15. But consumer loan delinquency rates moved to new lows in 2020. Despite the severity of the downturn, consumer delinquency rates moved down on the year (Exhibit 15). This resilience partly reflects the generous fiscal support made available during the deepest periods of stress in 2020; the forbearance and other loan modification programs offered by servicers also helped keep borrowers out of delinquency status. Delinquency rates will likely move up somewhat in 1H2021 as forbearance programs expire, but we think performance will settle back close to 2019 levels by 2021 year-end.

16. Record-high issuance in the USD market… 2020 generated record-shattering gross new issue volumes in USD corporate bond markets: $1.95 trillion in IG and $414 billion HY (Exhibit 16). Even HY-rated firms in sectors at the epicenter of the COVID-19 disruption were able to tap the public markets for debt funding – sometimes multiple times in a span of months. For 2021, Goldman forecasts gross USD IG supply of $1.3 trillion, and $300 billion for the USD HY market. These estimates represent notable declines (in the range of 25% to 30%) relative to 2020, implying that the technical pressure from the primary market should ease next year.  That said, Goldman forecasts are towards the high-end of the post-crisis range, as attractive debt funding costs will likely continue to give management teams incentive to issue opportunistically.

17. …fueling a material increase in balance sheet liquidity. Record-high issuance has fueled a significant increase in the amount of cash on US non-financial corporate balance sheets. HY-rated firms, in particular, increased their amount of cash on hand by 73% this year vs. year-end 2019—though we note when excluding this year’s cohort of fallen angels this increase is 33%. Non-financial IG-rated corporations, on the other hand, retained $1.8 trillion in cash, netting a 25% improvement. As the economic environment improves in 2021, keep an eye on how firms deploy this excess cash, especially signs of a premature return to active forms of re-leveraging.

18. A V-shaped recovery in M&A activity. A strong uptick in debt-funded M&A is one active form of re-leveraging that we will keep an eye on in 2021. As optimism around the vaccine timeline and cyclical recovery emerged in the summer, firms shifted from defense to offense on the M&A front. 3Q2020 announced M&A volumes represented a sharp V-shaped recovery from the weak 2Q2020 levels, driven in part by cash-rich sectors such as Technology and Healthcare (Exhibit 18). Goldman expects M&A activity to remain elevated in 2021, driven by well-capitalized strategic buyers’ desire to diversify their business models and gain scale – especially in light of the COVID-19 disruption.
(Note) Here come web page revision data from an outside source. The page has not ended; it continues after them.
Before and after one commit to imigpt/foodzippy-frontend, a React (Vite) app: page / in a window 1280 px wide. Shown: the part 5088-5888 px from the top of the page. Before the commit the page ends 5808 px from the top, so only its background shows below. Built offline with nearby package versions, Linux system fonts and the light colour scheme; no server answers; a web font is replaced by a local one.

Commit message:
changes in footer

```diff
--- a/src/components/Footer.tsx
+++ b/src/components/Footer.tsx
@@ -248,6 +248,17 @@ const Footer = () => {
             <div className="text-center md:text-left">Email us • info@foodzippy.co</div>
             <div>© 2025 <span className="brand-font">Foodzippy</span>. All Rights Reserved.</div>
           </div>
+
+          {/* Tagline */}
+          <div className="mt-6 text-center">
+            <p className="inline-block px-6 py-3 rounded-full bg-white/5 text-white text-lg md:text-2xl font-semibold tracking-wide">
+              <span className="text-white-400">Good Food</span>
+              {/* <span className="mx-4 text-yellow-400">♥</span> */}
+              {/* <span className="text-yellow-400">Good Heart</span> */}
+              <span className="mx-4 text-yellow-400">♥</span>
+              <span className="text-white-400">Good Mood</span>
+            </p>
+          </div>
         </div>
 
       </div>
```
Sponsors also have significant flexibility, with record amounts of dry powder available. Of course, the ultimate implications for credit quality will depend on the financing trends of future M&A activity.
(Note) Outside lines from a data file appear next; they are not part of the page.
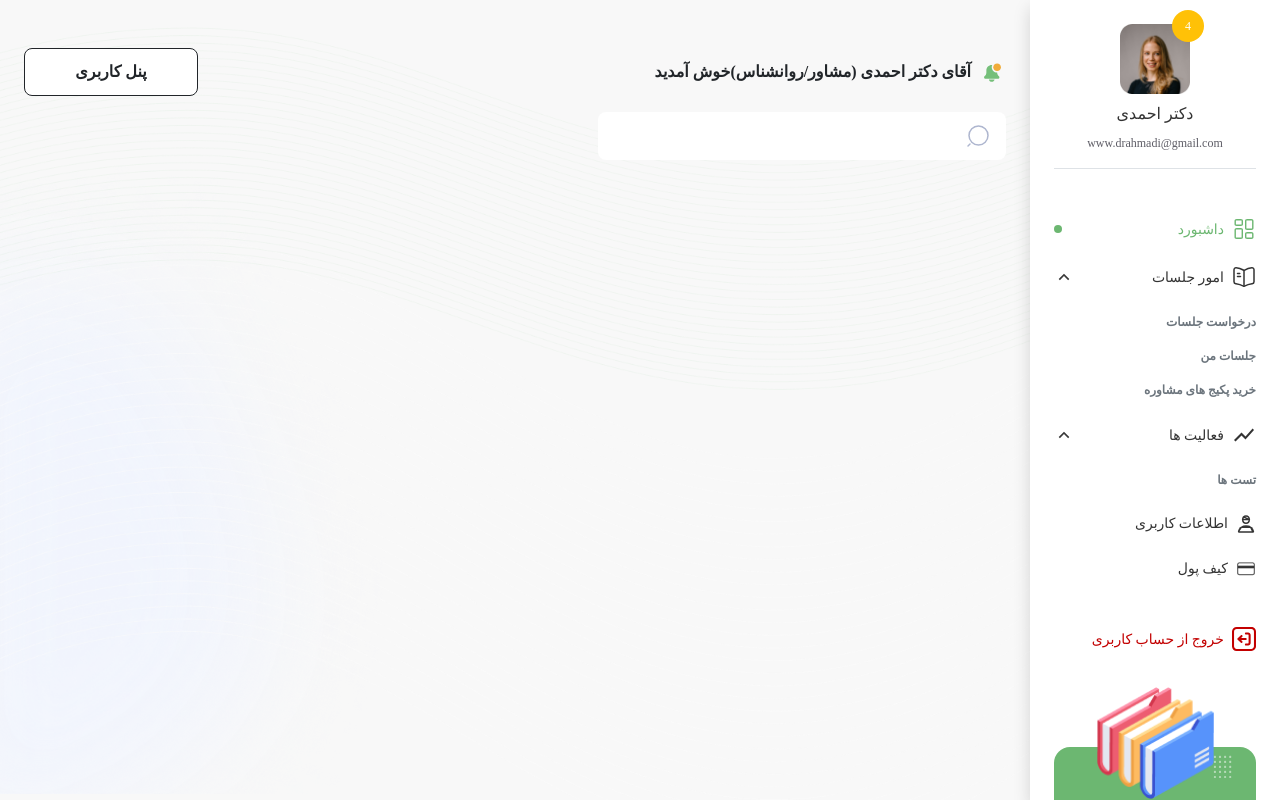
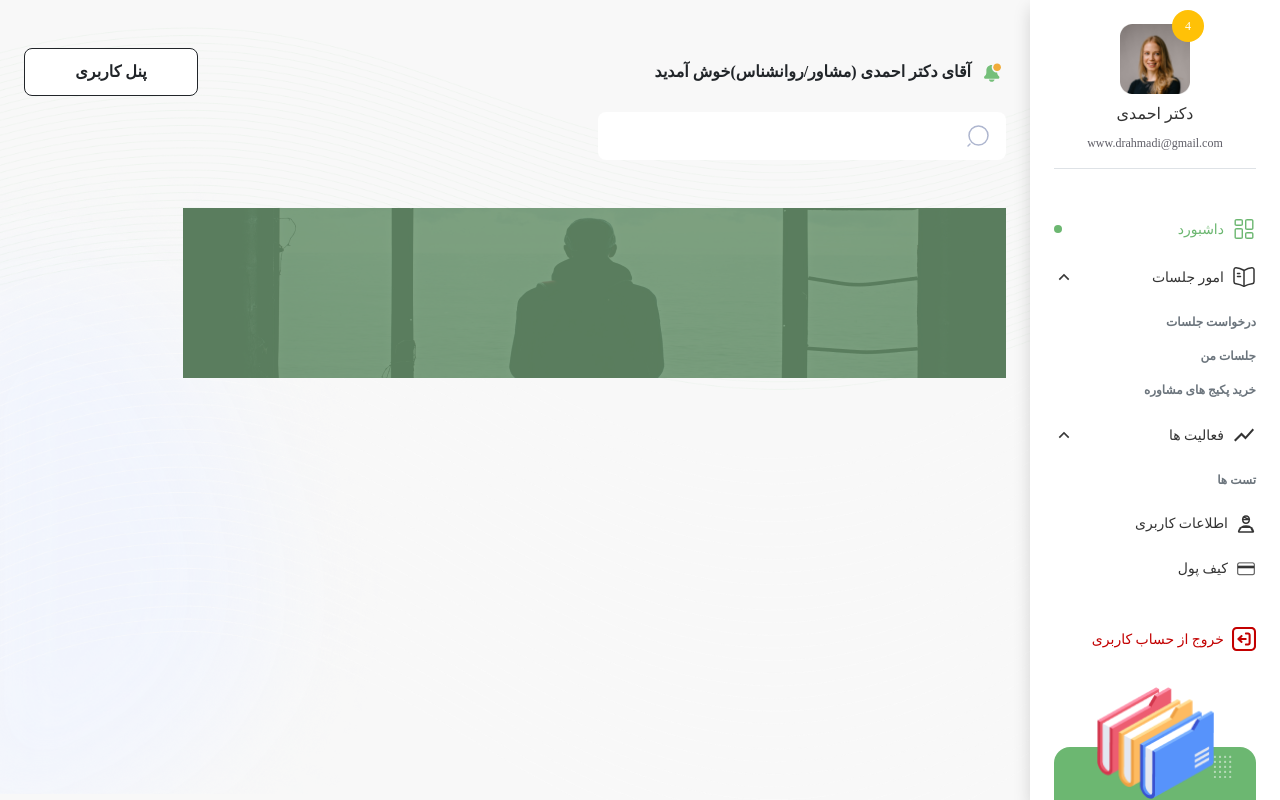
Before and after one commit to yakoobkhedri/haleto-vue, a Vue app: page /tests in a window 1280 px wide. Built offline with nearby package versions, Linux system fonts and the light colour scheme; a web font is replaced by a local one; what aos-vue would draw is missing.

Commit message:
commit message

```diff
--- a/src/pages/Tests.vue
+++ b/src/pages/Tests.vue
@@ -93,7 +93,12 @@
         </form>
       </div>
       <div class="mt-5 position-relative">
-
+         <div class="px-4">
+           <div class="position-relative">
+            <!-- bg -->
+            <img alt="img" :src="require('@/assets/img/IMG.PNG')">
+           </div>
+         </div>
       </div>
     </div>
   </div>
```
Also changed, not shown: src/assets/img/IMG.PNG (added).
19. A blockbuster year for ESG issuance. 2020 has been a strong year for ESG supply with the USD IG market increasing overall ESG issuance by 35% to just over $60 billion, while the EUR IG market was also able to sustain its high level of ESG issuance, clocking in at around €60 billion (Exhibit 19). Within the various types of ESG issues, those flagged for “social” causes had the fastest growth in the USD IG market at 100% year-over-year ($4 billion vs. $8 billion), driven by both pandemic aid-related and racial injustice issues.

20. No recession for the housing market. Despite the severity of the recession, the U.S. National Case-Shiller Home Price Index suggests that home prices are currently growing at a >15% annual pace. This strong growth reflects a supply-demand imbalance. Pending home sales and existing home sales currently sit at levels up 20% year-over-year. On the supply side, the number of single-family homes available for sale has fallen by nearly 40% in 2020 to its lowest level in two decades (Exhibit 20). Goldman believes that housing demand will remain robust in 2021, driven by low mortgage rates and strong demographic demand; the bank also expects mortgage rates to inch up from current levels to 2.9% by YE2021, and forecasts house price growth will reach 3.7% across the U.S. in 2021.